Have your symptoms been continuous or occasional?
Do your symptoms occur at a particular time of day?
Have you been wearing contact lenses?
Have you changed cosmetic brands recently?
Have you changed soap or shampoo brands recently?
Does anything seem to improve your symptoms?
What, if anything, appears to worsen your symptoms?
Has anyone close to you had a recent eye infection?
Have you had any eye diseases, eye surgeries or eye injuries in the past?
Do you have other diseases or conditions?
What medications are you taking?
What you can do in the meantime
As you wait for your appointment, you may find some relief from eye irritation by gently washing your eyelids a few times each day. To wash your eyelids:
Apply a warm washcloth to your closed eyelids for five minutes.
Gently rub your closed eyelids with a diluted solution of baby shampoo. Use a clean washcloth or clean fingers.
Rinse your eyes thoroughly with warm water.
Avoid anything that irritates your eyes, such as eye makeup and contact lenses.
Tests and procedures used to diagnose blepharitis include:
Examining your eyelids. Your doctor will carefully examine your eyelids and your eyes. He or she may use a special magnifying instrument during the examination.
Swabbing skin for testing. In certain cases, your doctor may use a swab to collect a sample of the oil or crust that forms on your eyelid. This sample can be analyzed for bacteria, fungi or evidence of an allergy.
Cleaning the affected area regularly. Cleaning your eyelids with a warm washcloth can help control signs and symptoms. Self-care measures may be the only treatment necessary for most cases of blepharitis.
Antibiotics. Eyedrops containing antibiotics applied to your eyelids may help control blepharitis caused by a bacterial infection. In certain cases, antibiotics are administered in cream, ointment or pill form.
Steroid eyedrops or ointments. Eyedrops or ointments containing steroids can help control inflammation in your eyes and your eyelids.

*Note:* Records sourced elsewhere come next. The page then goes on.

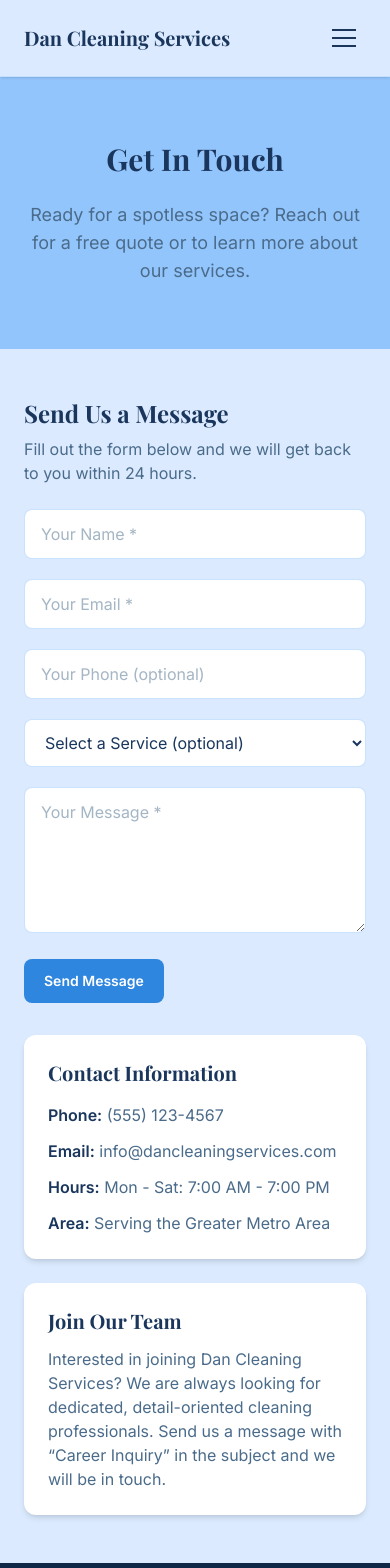
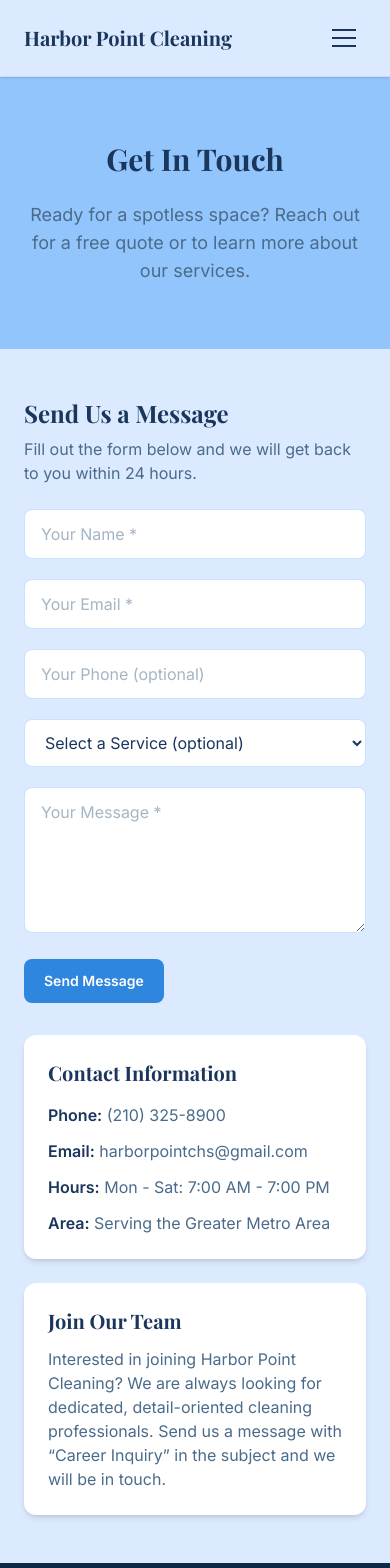
Before and after one commit to Rocha-Moy-Engineering-Technology/dan-cleaning-services-website, a React (Vite) app: page /contact in a window 390 px wide. Shown: the top 1568 px of the page. Built offline with nearby package versions, Linux system fonts and the light colour scheme.

Commit message:
Rebrand from Dan Cleaning Services to Harbor Point Cleaning
- Update company name throughout content constants
- Replace placeholder contact info with real phone and email
🤖 Generated with [Claude Code](https://claude.com/claude-code)

Co-Authored-By: Claude <noreply@anthropic.com>

```diff
--- a/src/logic/content.ts
+++ b/src/logic/content.ts
@@ -5,7 +5,7 @@ import type {
   ContactInfo,
 } from '../types/content';
 
-export const COMPANY_NAME = 'Dan Cleaning Services';
+export const COMPANY_NAME = 'Harbor Point Cleaning';
 
 export const WEB3FORMS_ACCESS_KEY = 'e5cc09c0-15c5-4c1c-9c13-961382817e04';
 
@@ -19,7 +19,7 @@ export const HERO = {
 
 export const COMPANY_DESCRIPTION = {
   heading: 'A Cleaner Space, A Better Life',
-  text: 'At Dan Cleaning Services, we believe that a clean environment transforms the way you live and work. Our dedicated team of professionals delivers thorough, reliable cleaning tailored to your needs. From residential homes to commercial spaces, we treat every job with the care and attention it deserves.',
+  text: 'At Harbor Point Cleaning, we believe that a clean environment transforms the way you live and work. Our dedicated team of professionals delivers thorough, reliable cleaning tailored to your needs. From residential homes to commercial spaces, we treat every job with the care and attention it deserves.',
 };
 
 export const VALUE_PROPOSITIONS: ValueProposition[] = [
@@ -228,8 +228,8 @@ export const PROCESS_STEPS: ProcessStepData[] = [
 ];
 
 export const CONTACT_INFO: ContactInfo = {
-  phone: '(555) 123-4567',
-  email: 'info@dancleaningservices.com',
+  phone: '(210) 325-8900',
+  email: 'harborpointchs@gmail.com',
   hours: 'Mon - Sat: 7:00 AM - 7:00 PM',
   address: 'Serving the Greater Metro Area',
 };
```
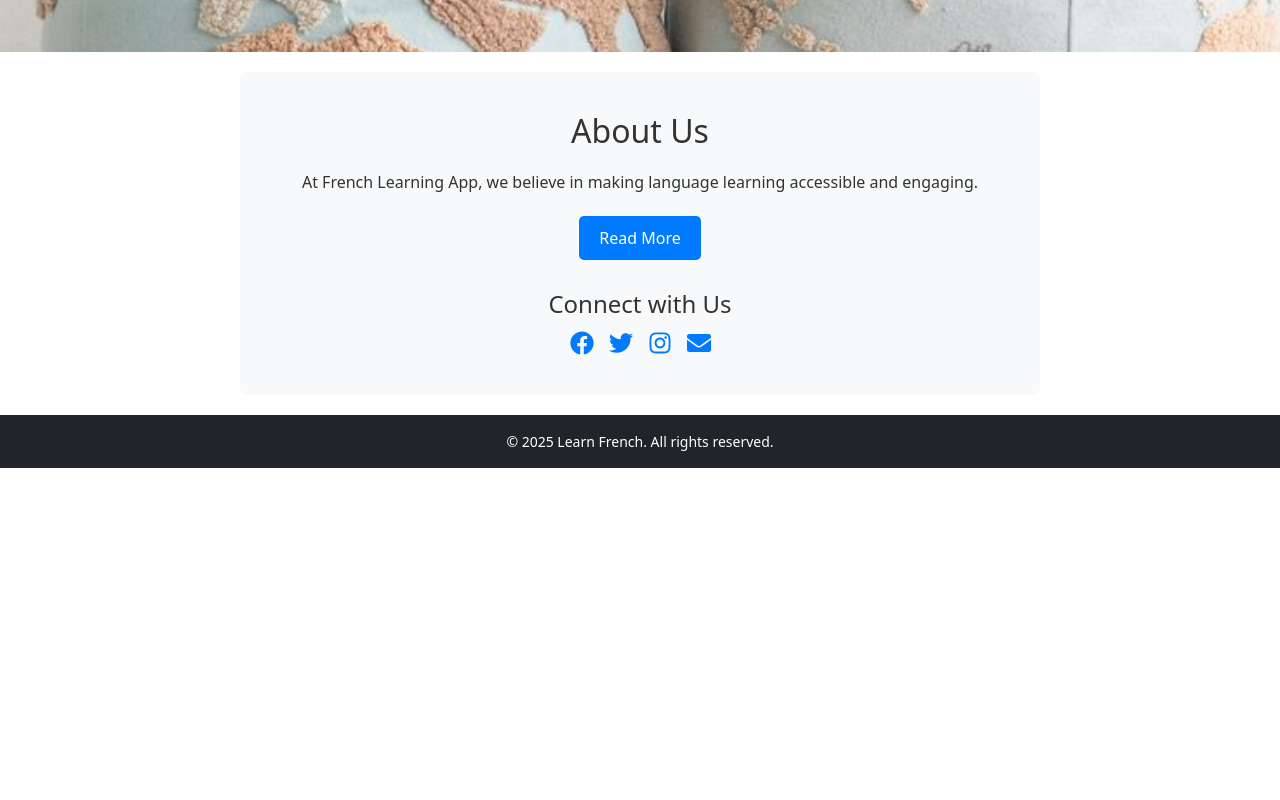
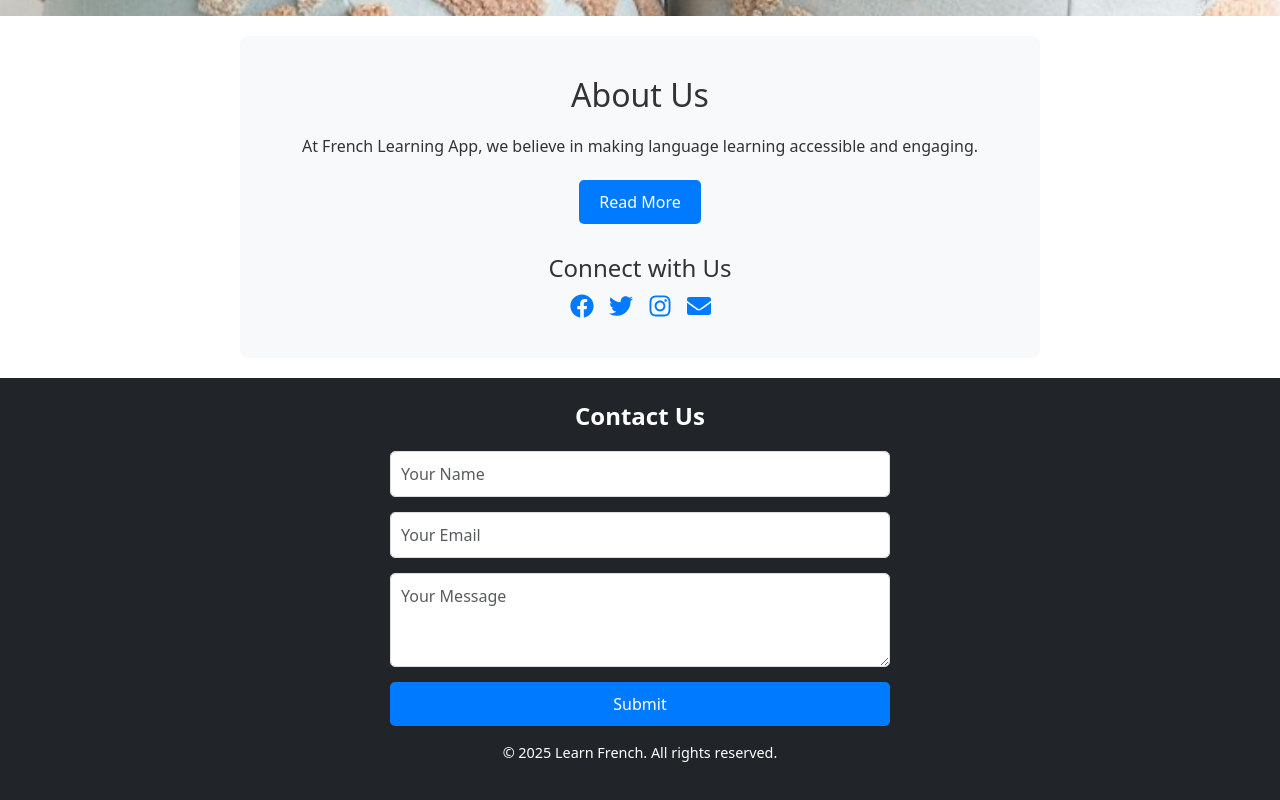
Before and after one commit to benlaguroun/french-learning-app, a React (Create React App) app: page / in a window 1280 px wide. Shown: the part 2058-2858 px from the top of the page. Before the commit the page ends 2526 px from the top, so only its background shows below. Built offline with nearby package versions, Linux system fonts and the light colour scheme.

Commit message:
fix background image

```diff
--- a/src/components/AppShowcaseSection.css
+++ b/src/components/AppShowcaseSection.css
@@ -1,16 +1,15 @@
 /* App Showcase Section Styles */
 .app-showcase-section {
-  height: 100vh;
   background-image: url("../images/app-showcase-bg.jpg"); /* Replace with your background image path */
   background-size: cover;
   background-position: center;
-  background-attachment: fixed;
   display: flex;
   align-items: center;
   justify-content: center;
   position: relative;
   color: white;
   text-align: center;
+  padding: 50px 20px; /* Use padding instead of fixed height */
 }
 
 .app-showcase-section .overlay {
@@ -70,3 +69,31 @@
   font-size: 1rem;
   color: #f8f9fa;
 }
+
+/* Mobile Responsiveness */
+@media (max-width: 768px) {
+  .app-showcase-section {
+    background-attachment: scroll; /* Prevent fixed background on small screens */
+    padding: 30px 10px;
+  }
+
+  .section-title {
+    font-size: 2rem;
+  }
+
+  .showcase-item {
+    padding: 15px;
+  }
+
+  .showcase-item .icon {
+    font-size: 2.5rem;
+  }
+
+  .showcase-item h3 {
+    font-size: 1.2rem;
+  }
+
+  .showcase-item p {
+    font-size: 0.9rem;
+  }
+}
--- a/src/components/Footer.css
+++ b/src/components/Footer.css
@@ -1,11 +1,102 @@
 .footer {
-  position: relative;
-  bottom: 0;
+  background-color: #343a40;
+  color: #fff;
+  padding: 40px 20px;
+}
+
+.footer h3 {
+  margin-bottom: 20px;
+  font-size: 1.5rem;
+  font-weight: 600;
+}
+
+.contact-form {
+  max-width: 500px;
+  margin: 0 auto;
+}
+
+.contact-form .form-group {
+  margin-bottom: 15px;
+}
+
+.contact-form .form-control {
   width: 100%;
-  background-color: #343a40;
+  padding: 10px;
+  border: 1px solid #ddd;
+  border-radius: 5px;
+}
+
+.contact-form .form-control:focus {
+  border-color: #007bff;
+  box-shadow: 0 0 5px rgba(0, 123, 255, 0.5);
+}
+
+.contact-form .btn {
+  width: 100%;
+  padding: 10px;
+  background-color: #007bff;
+  border: none;
+  color: #fff;
+  border-radius: 5px;
+  transition: background-color 0.3s ease;
+}
+
+.contact-form .btn:hover {
+  background-color: #0056b3;
 }
 
 .footer p {
-  margin: 0;
-  font-size: 14px;
+  margin-top: 20px;
+  font-size: 0.9rem;
 }
+.footer {
+  background-color: #343a40;
+  color: #fff;
+  padding: 40px 20px;
+}
+
+.footer h3 {
+  margin-bottom: 20px;
+  font-size: 1.5rem;
+  font-weight: 600;
+}
+
+.contact-form {
+  max-width: 500px;
+  margin: 0 auto;
+}
+
+.contact-form .form-group {
+  margin-bottom: 15px;
+}
+
+.contact-form .form-control {
+  width: 100%;
+  padding: 10px;
+  border: 1px solid #ddd;
+  border-radius: 5px;
+}
+
+.contact-form .form-control:focus {
+  border-color: #007bff;
+  box-shadow: 0 0 5px rgba(0, 123, 255, 0.5);
+}
+
+.contact-form .btn {
+  width: 100%;
+  padding: 10px;
+  background-color: #007bff;
+  border: none;
+  color: #fff;
+  border-radius: 5px;
+  transition: background-color 0.3s ease;
+}
+
+.contact-form .btn:hover {
+  background-color: #0056b3;
+}
+
+.footer p {
+  margin-top: 20px;
+  font-size: 0.9rem;
+}
--- a/src/components/Footer.jsx
+++ b/src/components/Footer.jsx
@@ -1,11 +1,41 @@
 import React from "react";
-import "./Footer.css"; // Custom styles
+import "./Footer.css";
 
 const Footer = () => {
   return (
-    <footer className="footer bg-dark text-white text-center py-3">
+    <footer className="footer bg-dark text-white text-center py-4">
       <div className="container">
-        <p>&copy; 2025 Learn French. All rights reserved.</p>
+        <h3>Contact Us</h3>
+        <form className="contact-form">
+          <div className="form-group">
+            <input
+              type="text"
+              className="form-control"
+              placeholder="Your Name"
+              required
+            />
+          </div>
+          <div className="form-group">
+            <input
+              type="email"
+              className="form-control"
+              placeholder="Your Email"
+              required
+            />
+          </div>
+          <div className="form-group">
+            <textarea
+              className="form-control"
+              rows="3"
+              placeholder="Your Message"
+              required
+            ></textarea>
+          </div>
+          <button type="submit" className="btn btn-primary">
+            Submit
+          </button>
+        </form>
+        <p className="mt-3">&copy; 2025 Learn French. All rights reserved.</p>
       </div>
     </footer>
   );
```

Artificial tears. Lubricating eyedrops or artificial tears, which are available over-the-counter, may help relieve dry eyes.
Treating underlying conditions. Blepharitis caused by seborrheic dermatitis, rosacea or other diseases may be controlled by treating the underlying disease.
Blepharitis rarely disappears completely. Even with successful treatment, relapses are common.
If you have blepharitis, follow this self-care remedy once or twice a day:
Apply a warm compress over your closed eye for several minutes to loosen the crusty deposits on your eyelids.
Immediately afterward, use a washcloth moistened with warm water and a few drops of baby shampoo to wash away any oily debris or scales at the base of your eyelashes.
In some cases, you may need to be more deliberate about cleaning the edge of your eyelid where your eyelashes are located. To do this, gently pull your eyelid away from your eye and use the washcloth to gently wash the area. This helps avoid damaging your cornea with the washcloth. Ask your doctor whether you should use a topical antibiotic ointment after cleaning your eyelids in this way.
Rinse your eyelid with warm water and gently pat it dry with a clean, dry towel.
Continue this treatment until your signs and symptoms disappear. Although you may be able to decrease the frequency of eyelid soaking and washing, you should maintain an eyelid-care routine to keep the condition under control. If you experience a flare-up, resume once- or twice-daily self-care treatment.
It also may be a good idea to stop using eye makeup when your eyelids are inflamed. Makeup can make it harder to keep your eyelids clean and free of debris, and it's possible that makeup could reintroduce bacteria to the area or cause an allergic reaction.
If you have dandruff that's contributing to your blepharitis, ask your doctor to recommend a dandruff shampoo. Using a dandruff-controlling shampoo may relieve your blepharitis signs and symptoms.
Although there aren't any alternative medicine treatments that have been found to conclusively help ease the symptoms of blepharitis, a diet rich in omega-3 fatty acids or supplements containing omega-3 fatty acids, may be helpful for blepharitis associated with rosacea. Omega-3 fatty acids are found in foods such as salmon, tuna, trout, flaxseed and walnuts.